*** Block opens ***

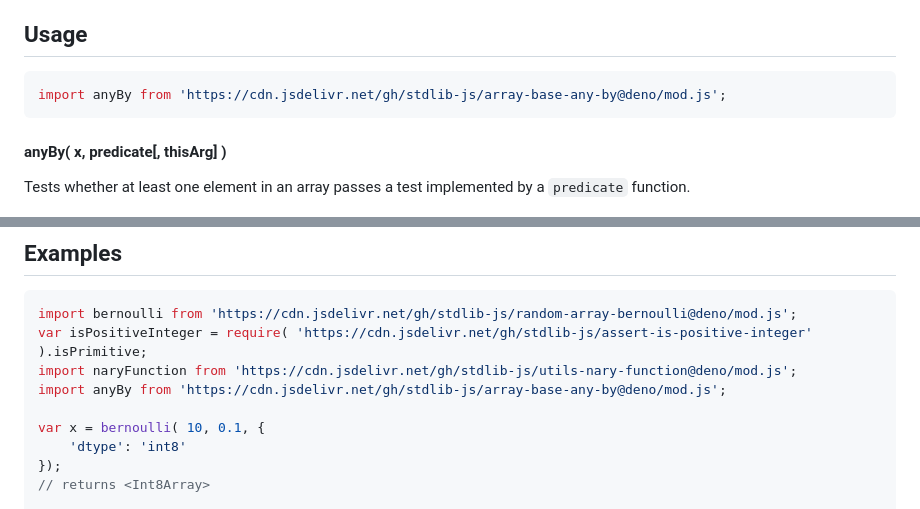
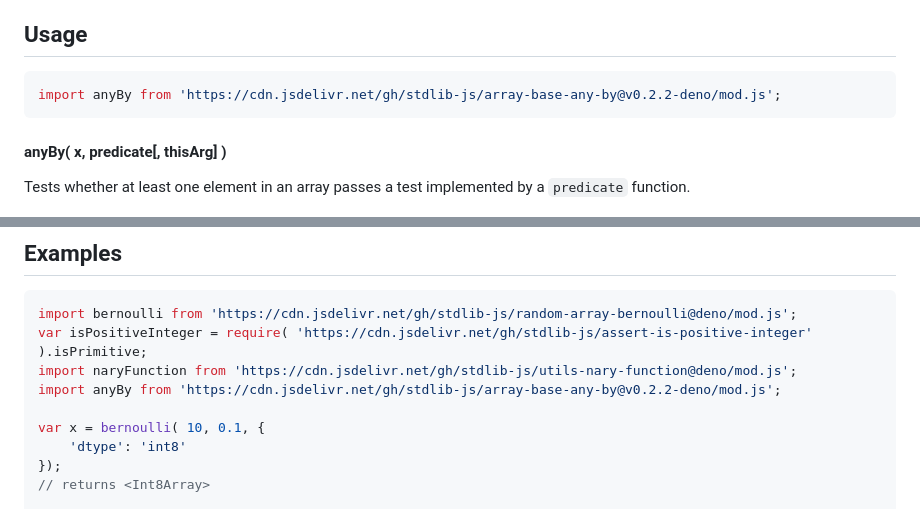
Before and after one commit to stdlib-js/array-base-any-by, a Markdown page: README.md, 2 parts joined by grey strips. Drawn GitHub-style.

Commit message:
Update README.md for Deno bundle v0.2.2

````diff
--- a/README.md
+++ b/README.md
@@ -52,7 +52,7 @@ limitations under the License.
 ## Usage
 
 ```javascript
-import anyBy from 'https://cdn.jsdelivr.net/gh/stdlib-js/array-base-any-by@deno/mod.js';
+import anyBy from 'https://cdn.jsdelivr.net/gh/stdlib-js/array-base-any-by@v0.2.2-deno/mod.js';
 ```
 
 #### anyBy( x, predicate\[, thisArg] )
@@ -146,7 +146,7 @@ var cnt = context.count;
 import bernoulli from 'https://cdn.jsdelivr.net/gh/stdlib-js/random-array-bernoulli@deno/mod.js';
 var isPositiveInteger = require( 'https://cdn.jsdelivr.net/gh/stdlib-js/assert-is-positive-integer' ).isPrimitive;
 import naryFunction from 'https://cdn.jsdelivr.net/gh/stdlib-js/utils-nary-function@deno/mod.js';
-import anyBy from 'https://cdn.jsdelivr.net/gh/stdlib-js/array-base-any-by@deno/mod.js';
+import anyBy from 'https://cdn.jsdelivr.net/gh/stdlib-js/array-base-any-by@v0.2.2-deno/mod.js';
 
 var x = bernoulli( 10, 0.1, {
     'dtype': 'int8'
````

*** Block closes ***

WHAT IS EXPECTED
Copy out every line in the entries above that holds "stdlib".

RESPONSE FOR THIS EXERCISE
Before and after one commit to stdlib-js/array-base-any-by, a Markdown page: README.md, 2 parts joined by grey strips. Drawn GitHub-style.
-import anyBy from 'https://cdn.jsdelivr.net/gh/stdlib-js/array-base-any-by@deno/mod.js';
+import anyBy from 'https://cdn.jsdelivr.net/gh/stdlib-js/array-base-any-by@v0.2.2-deno/mod.js';
 import bernoulli from 'https://cdn.jsdelivr.net/gh/stdlib-js/random-array-bernoulli@deno/mod.js';
 var isPositiveInteger = require( 'https://cdn.jsdelivr.net/gh/stdlib-js/assert-is-positive-integer' ).isPrimitive;
 import naryFunction from 'https://cdn.jsdelivr.net/gh/stdlib-js/utils-nary-function@deno/mod.js';
-import anyBy from 'https://cdn.jsdelivr.net/gh/stdlib-js/array-base-any-by@deno/mod.js';
+import anyBy from 'https://cdn.jsdelivr.net/gh/stdlib-js/array-base-any-by@v0.2.2-deno/mod.js';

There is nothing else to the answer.